The Irish lawsuits are being overseen by the State Claims Agency. In the meantime, a lobbying group called SOUND (Sufferers of Unique Narcolepsy Disorder) that was established specifically for those impacted by narcolepsy linked to the vaccine now has more than 70 members, most of whom are either adolescents or children. They are seeking compensation for their members, and indicate that some are now developing other types of neurological disorders in addition to narcolepsy. Some compensation has already been provided in the form of reimbursement for medical expenses, as well as home tuition and learning support. Though those affected are largely children, the state is allowing adults two years from the time of a narcolepsy diagnosis to file suit. Children can file at any time until they are eighteen years old.

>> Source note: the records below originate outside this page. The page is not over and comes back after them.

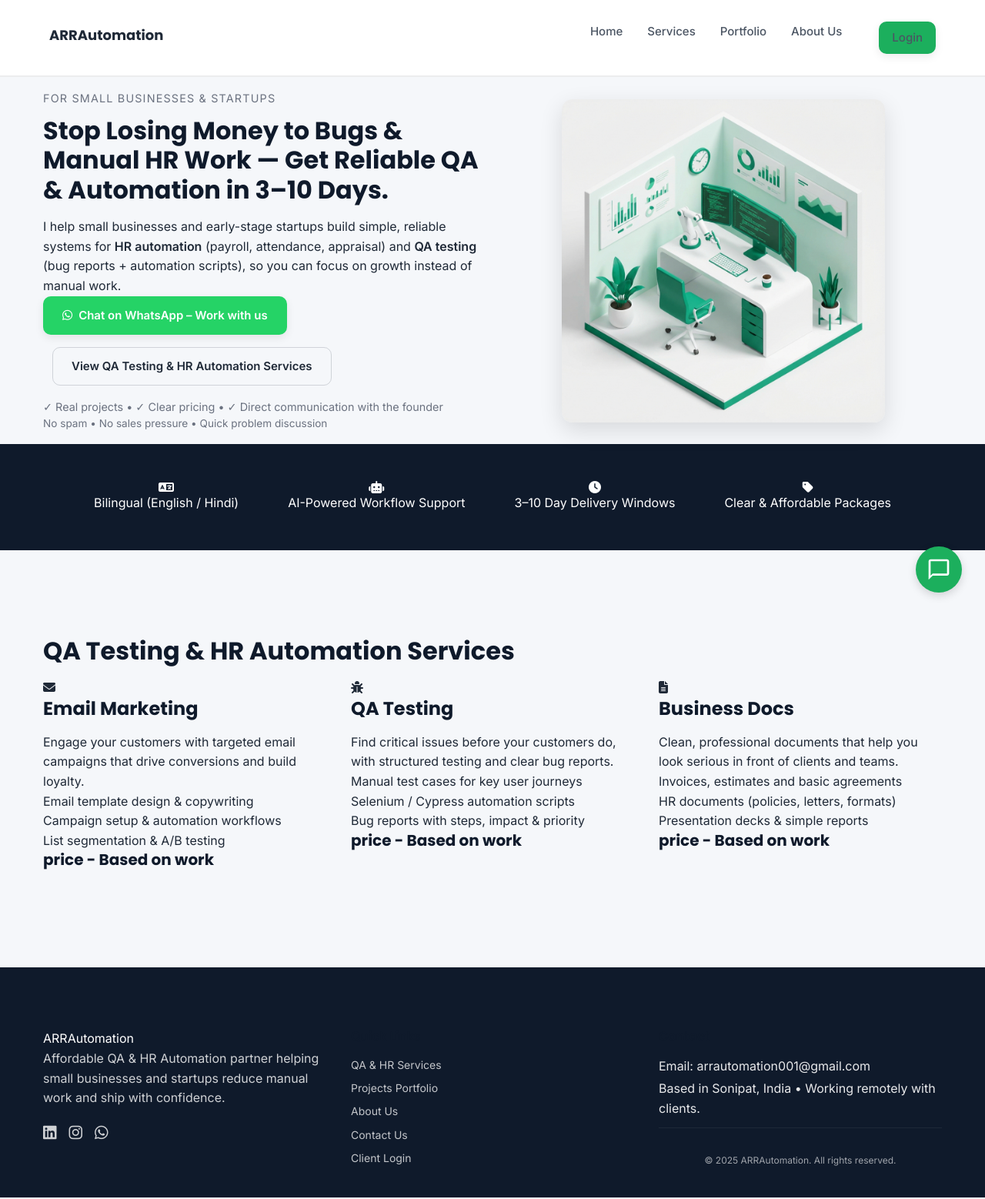
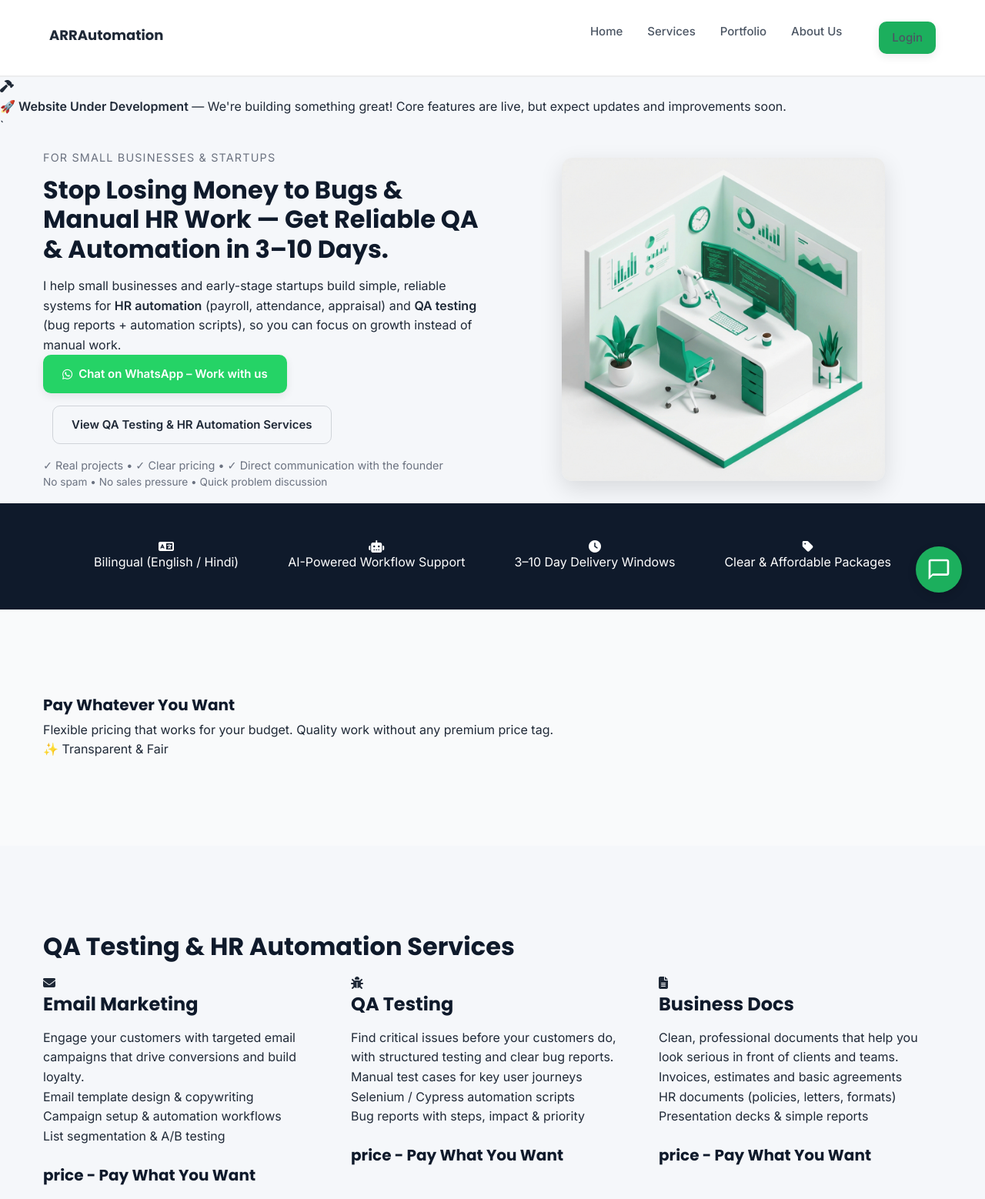
Before and after one commit to arrautomation001-cmd/ARRAutomation, a plain HTML site: page frontend/public/index.html in a window 1280 px wide. Shown: the top 1558 px of the page at 77% size. Drawn offline with Linux system fonts and the light colour scheme.

Commit message:
Under development

```diff
--- a/frontend/public/index.html
+++ b/frontend/public/index.html
@@ -96,6 +96,14 @@
         </div>
     </nav>
 
+    <!-- Website Under Development Banner -->
+    <div class="dev-banner">
+        <div class="dev-banner-content">
+            <i class="fas fa-hammer"></i>
+            <p><strong>🚀 Website Under Development</strong> — We're building something great! Core features are live, but expect updates and improvements soon.</p>
+        </div>
+    </div>
+`
     <!-- Hero Section -->
     <section class="hero">
         <div class="container">
@@ -168,6 +176,18 @@
         </div>
     </div>
 
+    <!-- Pay What You Want Section -->
+    <section class="section bg-emerald-light pricing-section">
+        <div class="container">
+            <h2 class="pricing-title">Pay Whatever You Want</h2>
+            <p class="pricing-subtitle">
+                Flexible pricing that works for your budget. Quality work without any premium price tag.
+            </p>
+            <div class="pricing-highlight">
+                <div class="highlight-badge">✨ Transparent & Fair</div>
+            </div>
+        </div>
+    </section>
     <!-- Value Cards -->
     <section class="section">
         <div class="container">
@@ -184,8 +204,9 @@
                         <li>Email template design & copywriting</li>
                         <li>Campaign setup & automation workflows</li>
                         <li>List segmentation & A/B testing</li>
+                        <br>
                         <li>
-                            <h4>price - Based on work</h4>
+                            <h4>price - Pay What You Want</h4>
                         </li>
                     </ul>
                 </div>
@@ -201,8 +222,9 @@
                         <li>Manual test cases for key user journeys</li>
                         <li>Selenium / Cypress automation scripts</li>
                         <li>Bug reports with steps, impact & priority</li>
+                        <br>
                         <li>
-                            <h4>price - Based on work</h4>
+                            <h4>price - Pay What You Want</h4>
                         </li>
                     </ul>
                 </div>
@@ -218,50 +240,15 @@
                         <li>Invoices, estimates and basic agreements</li>
                         <li>HR documents (policies, letters, formats)</li>
                         <li>Presentation decks & simple reports</li>
+                        <br>
                         <li>
-                            <h4>price - Based on work</h4>
+                            <h4>price - Pay What You Want</h4>
                         </li>
                     </ul>
                 </div>
             </div>
         </div>
     </section>
-
-    <!-- Social Proof
-    <section class="section bg-light-green">
-        <div class="container">
-            <h2>Client Testimonials</h2>
-            <div class="grid grid-3">
-                <div class="card">
-                    <p class="card-text">
-                        “Arman automated our payroll and attendance in a very simple way. What used to take 1–2 days
-                        every month now takes under 2 hours.”
-                    </p>
-                    <div style="margin-top: 1rem; font-weight: 600;">
-                        Rahul S. — SaaS Startup Founder
-                    </div>
-                </div>
-                <div class="card">
-                    <p class="card-text">
-                        “The test cases and bug reports were structured and easy to follow. He caught issues in our
-                        auth and payment flows that we had completely missed.”
-                    </p>
-                    <div style="margin-top: 1rem; font-weight: 600;">
-                        Priya M. — Product Manager
-                    </div>
-                </div>
-                <div class="card">
-                    <p class="card-text">
-                        “Professional, responsive and clear communication in both English and Hindi. Helped us document
-                        our HR and operations in a way the team can actually use.”
-                    </p>
-                    <div style="margin-top: 1rem; font-weight: 600;">
-                        Amit K. — Small Business Owner
-                    </div>
-                </div>
-            </div>
-        </div>
-    </section> -->
 
     <!-- Footer -->
     <footer class="footer">
@@ -300,7 +287,7 @@
                 <div>
                     <h4>Contact</h4>
                     <p style="opacity: 0.9; margin-bottom: 0.25rem;">
-                        Email:
+
                         <a href="mailto:arrautomation001@gmail.com">arrautomation001@gmail.com</a>
                     </p>
                     <p style="opacity: 0.9; margin-bottom: 0.75rem;">
```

Narcolepsy is a disorder for which treatments are available, but at this time there is no cure. Each patient’s treatment is different depending upon the patient’s specific symptoms and responses. Medications that stimulate the central nervous system are the most frequent and effective therapy, though some patients are prescribed antidepressants and the drug Xyem, which helps improve nighttime sleep and may control daytime sleepiness. Some patients are successful with making certain lifestyle changes as well. These can include naps that are two hours in length, which have proven to provide periods of alertness as long as three hours and avoiding stimulants such as alcohol or nicotine. Exercise has also proven to be helpful in regulating sufferers’ sleep schedules, as well as in reducing the stress of the disorder.